I like this film and would recommend it to anyone, but for reasons outside of it being a great film. It is honestly one of the more stunning hour and twenty minutes you will find within the horror genre. The subject matter is dark and disturbing on every count as you ride along on very stark journey into the mind of a killer. Scenes are complex with many layers and alternative viewpoints to be gleaned. But the story in and of itself doesn’t have much to say. I found myself constantly amazed by what I was watching, yet questioning, what the fuck is the point? Should I just be shocked or is this film saying something outside of the context of the film?

It feels like it relies so much on the momentum of the callous way that Francisca destroys her fellow humans in the search of a connection, that it doesn’t collect anything worth saying about the human condition. The film never stands up for the protagonist or makes excuse for why she acts the ways she does, and in another film, this could be seen as a strong point, but in this one, it feels like a cop out. The entire third act feels rushed and devoid of the very relationship building it needs in order for the audience to feel the full weight of the climax. It just ends.

Ultimately, go see it. Turn it on Netflix and revel in its beauty. Think about it for days but don’t be surprised if you find nothing of value on the other side of all that thinking.

CinemAbysmal: The Podcast – Episode 8: The Purge Trilogy & Legion

CinemAbysmal: The Podcast – Episode 8: The Purge Trilogy and Legion

Our eighth episode is here! This week, we talk The Purge Trilogy, the first season of Legion on FX, Juggalos, and more! Check it out on all your favorite apps below! As always, please SHARE, RATE, AND SUBSCRIBE!

iTunes –https://itunes.apple.com/us/podcast/cinemabysmal/id1153464020?mt=2

Google Play Music – https://play.google.com/music/m/Irjld24rxpsi22hdnugilmxh57u?t=CinemAbysmal

SoundCloud – https://soundcloud.com/cinemabysmal/08-the-purge-trilogy-legion

Stitcher – http://www.stitcher.com/s?eid=49928012&refid=asa

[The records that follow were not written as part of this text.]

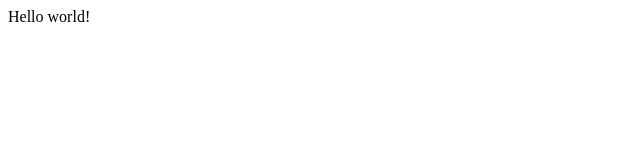
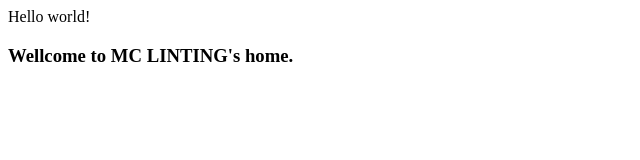
Before and after one commit to mclinting/mclinting.github.io, a plain HTML site: page index.html in a window 1280 px wide. Shown: the whole page, without its empty margins (0-640 px from the left). Drawn offline with Linux system fonts and the light colour scheme.

Commit message:
Update index.html

```diff
--- a/index.html
+++ b/index.html
@@ -1 +1,2 @@
 Hello world!
+<h3>Wellcome to MC LINTING's home.</h3>
```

Spreaker – http://www.spreaker.com/show/cinemabysmals-show

You can also find us on BeyondPod! Just search for CinemAbysmal.

CinemAbysmal: The Podcast – Episode 7 ‘Stuck in Shining, New York’

CinemAbysmal: The Podcast – Episode 7
‘Stuck in Shining, New York’

Our seventh episode is here! This week, we talk some of our favorite movies and try to involve Stephen King in each of them! Check it out on all your favorite apps below! As always, please SHARE, RATE, AND SUBSCRIBE!

iTunes – https://itunes.apple.com/us/podcast/cinemabysmal/id1153464020?mt=2

Google Play Music – https://play.google.com/music/m/Irjld24rxpsi22hdnugilmxh57u?t=CinemAbysmal

SoundCloud – https://soundcloud.com/cinemabysmal/07-stuck-in-shining-new-york

Stitcher – http://www.stitcher.com/s?fid=128435&refid=asa

Spreaker – http://www.spreaker.com/show/cinemabysmals-show

You can also find us on BeyondPod! Just search for CinemAbysmal.